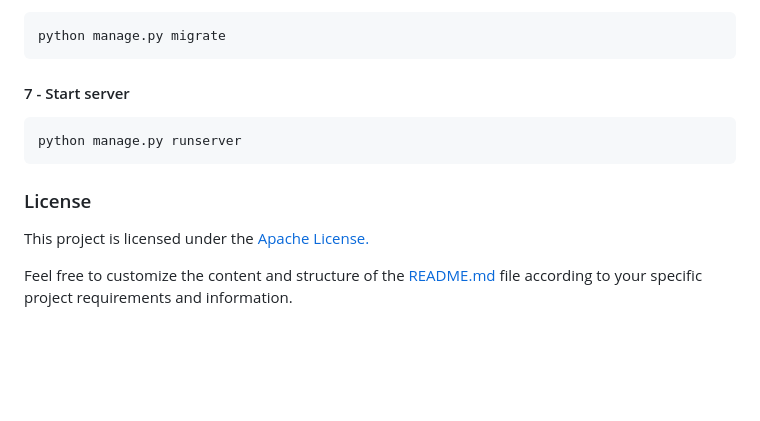
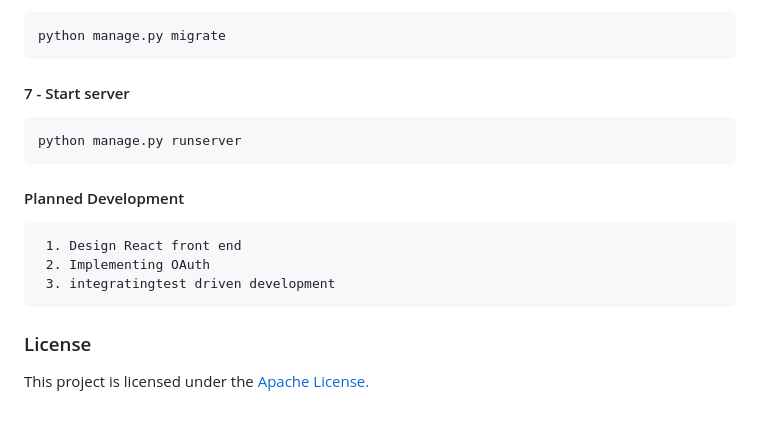
Before and after one commit to master-oulkar/connectRTC, a Markdown page: README.md, the part around the change. Rendered like a GitHub page; blank space fills up the shorter version.

Commit message:
next planned developments
     1. Design React front end
     2. Implementing OAuth
     3. integratingtest driven development

```diff
--- a/README.md
+++ b/README.md
@@ -95,8 +95,11 @@ python manage.py runserver
 
 <div id="license"/>
 
+#### Planned Development
+     1. Design React front end
+     2. Implementing OAuth
+     3. integratingtest driven development
+
 ### License
 
 This project is licensed under the [Apache License.](LICENSE)
-
-Feel free to customize the content and structure of the [README.md](README.md) file according to your specific project requirements and information.
```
★ ★ ★
• **Task statement**: Show every line of the listing that includes the word "integratingtest".

• **Exercise solution**:
     3. integratingtest driven development
+     3. integratingtest driven development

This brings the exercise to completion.